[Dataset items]
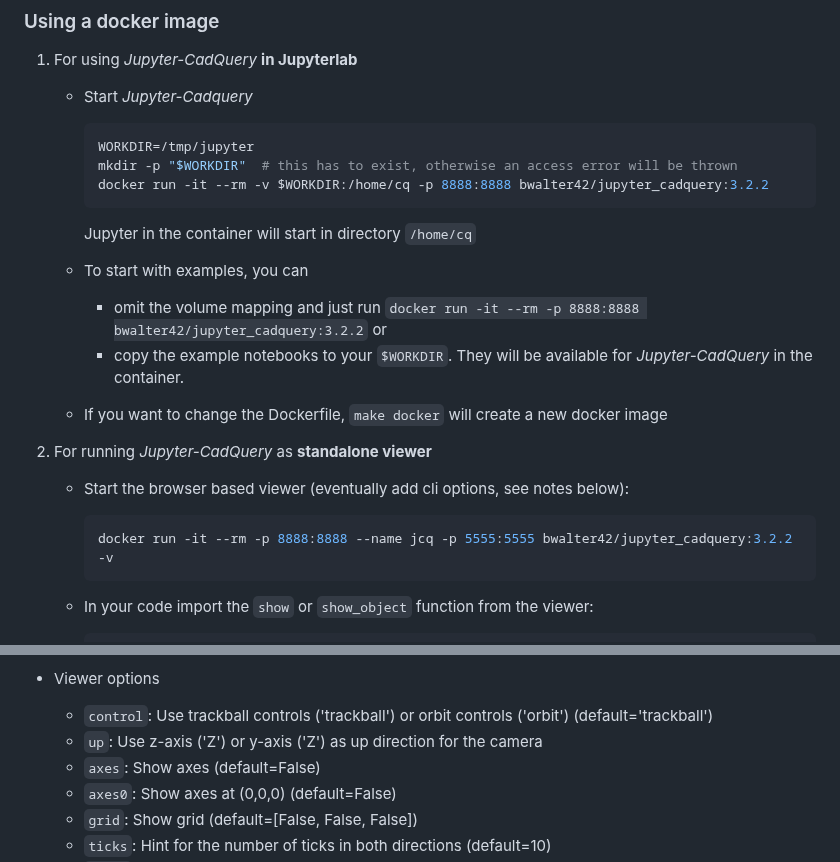
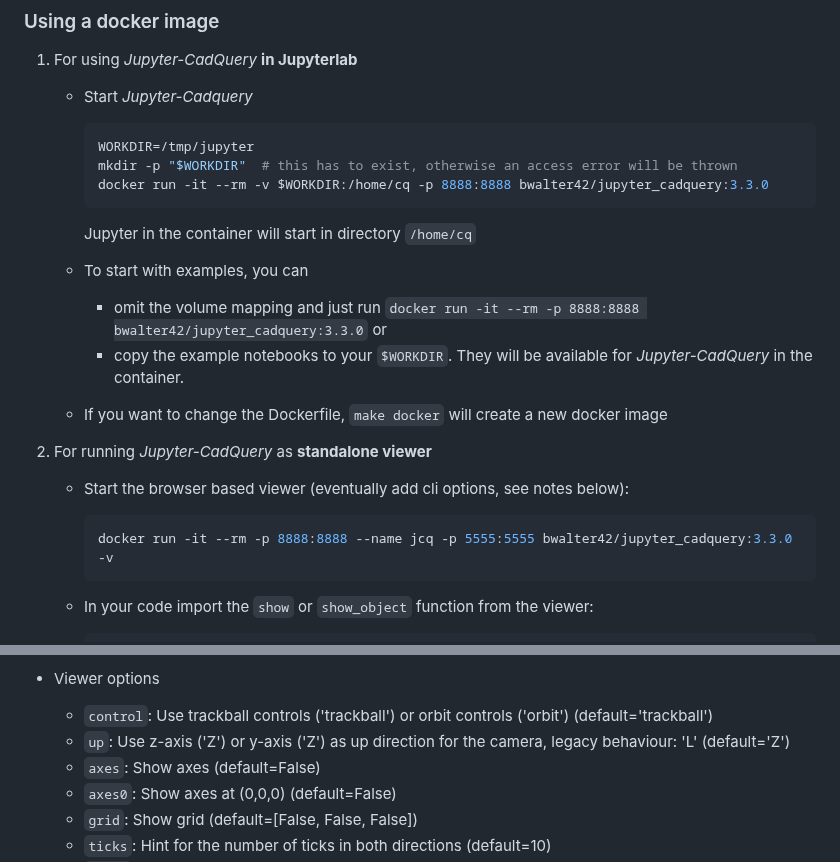
Before and after one commit to bernhard-42/jupyter-cadquery, a Markdown page: README.md, 2 parts joined by grey strips. Drawn GitHub-style.

````diff
--- a/README.md
+++ b/README.md
@@ -180,14 +169,14 @@ No feature change, just re-released 3.2.0 since a deployment error happened with
      ```bash
      WORKDIR=/tmp/jupyter
      mkdir -p "$WORKDIR"  # this has to exist, otherwise an access error will be thrown
-     docker run -it --rm -v $WORKDIR:/home/cq -p 8888:8888 bwalter42/jupyter_cadquery:3.2.2
+     docker run -it --rm -v $WORKDIR:/home/cq -p 8888:8888 bwalter42/jupyter_cadquery:3.3.0
      ```
 
      Jupyter in the container will start in directory `/home/cq`
 
    - To start with examples, you can
 
-     - omit the volume mapping and just run `docker run -it --rm -p 8888:8888 bwalter42/jupyter_cadquery:3.2.2` or
+     - omit the volume mapping and just run `docker run -it --rm -p 8888:8888 bwalter42/jupyter_cadquery:3.3.0` or
      - copy the example notebooks to your `$WORKDIR`. They will be available for _Jupyter-CadQuery_ in the container.
 
    - If you want to change the Dockerfile, `make docker` will create a new docker image
@@ -197,7 +186,7 @@ No feature change, just re-released 3.2.0 since a deployment error happened with
    - Start the browser based viewer (eventually add cli options, see notes below):
 
      ```bash
-     docker run -it --rm -p 8888:8888 --name jcq -p 5555:5555 bwalter42/jupyter_cadquery:3.2.2 -v
+     docker run -it --rm -p 8888:8888 --name jcq -p 5555:5555 bwalter42/jupyter_cadquery:3.3.0 -v
      ```
 
    - In your code import the `show` or `show_object` function from the viewer:
@@ -281,7 +270,7 @@ _Keywork arguments `kwargs`:_
 - Viewer options
 
   - `control`: Use trackball controls ('trackball') or orbit controls ('orbit') (default='trackball')
-  - `up`: Use z-axis ('Z') or y-axis ('Z') as up direction for the camera
+  - `up`: Use z-axis ('Z') or y-axis ('Z') as up direction for the camera, legacy behaviour: 'L' (default='Z')
   - `axes`: Show axes (default=False)
   - `axes0`: Show axes at (0,0,0) (default=False)
   - `grid`: Show grid (default=[False, False, False])
````
Also changed, not shown: other parts of README.md (+16 -27 lines), CHANGELOG.md (+20 -3 lines), screenshots/jupyter-cadquery.png, 2 other files.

Exercise aim - When you output the entries, keep each line exactly as it is and leave out any pictures.

Written response -
Before and after one commit to bernhard-42/jupyter-cadquery, a Markdown page: README.md, 2 parts joined by grey strips. Drawn GitHub-style.

````diff
--- a/README.md
+++ b/README.md
@@ -180,14 +169,14 @@ No feature change, just re-released 3.2.0 since a deployment error happened with
      ```bash
      WORKDIR=/tmp/jupyter
      mkdir -p "$WORKDIR"  # this has to exist, otherwise an access error will be thrown
-     docker run -it --rm -v $WORKDIR:/home/cq -p 8888:8888 bwalter42/jupyter_cadquery:3.2.2
+     docker run -it --rm -v $WORKDIR:/home/cq -p 8888:8888 bwalter42/jupyter_cadquery:3.3.0
      ```
 
      Jupyter in the container will start in directory `/home/cq`
 
    - To start with examples, you can
 
-     - omit the volume mapping and just run `docker run -it --rm -p 8888:8888 bwalter42/jupyter_cadquery:3.2.2` or
+     - omit the volume mapping and just run `docker run -it --rm -p 8888:8888 bwalter42/jupyter_cadquery:3.3.0` or
      - copy the example notebooks to your `$WORKDIR`. They will be available for _Jupyter-CadQuery_ in the container.
 
    - If you want to change the Dockerfile, `make docker` will create a new docker image
@@ -197,7 +186,7 @@ No feature change, just re-released 3.2.0 since a deployment error happened with
    - Start the browser based viewer (eventually add cli options, see notes below):
 
      ```bash
-     docker run -it --rm -p 8888:8888 --name jcq -p 5555:5555 bwalter42/jupyter_cadquery:3.2.2 -v
+     docker run -it --rm -p 8888:8888 --name jcq -p 5555:5555 bwalter42/jupyter_cadquery:3.3.0 -v
      ```
 
    - In your code import the `show` or `show_object` function from the viewer:
@@ -281,7 +270,7 @@ _Keywork arguments `kwargs`:_
 - Viewer options
 
   - `control`: Use trackball controls ('trackball') or orbit controls ('orbit') (default='trackball')
-  - `up`: Use z-axis ('Z') or y-axis ('Z') as up direction for the camera
+  - `up`: Use z-axis ('Z') or y-axis ('Z') as up direction for the camera, legacy behaviour: 'L' (default='Z')
   - `axes`: Show axes (default=False)
   - `axes0`: Show axes at (0,0,0) (default=False)
   - `grid`: Show grid (default=[False, False, False])
````
Also changed, not shown: other parts of README.md (+16 -27 lines), CHANGELOG.md (+20 -3 lines), screenshots/jupyter-cadquery.png, 2 other files.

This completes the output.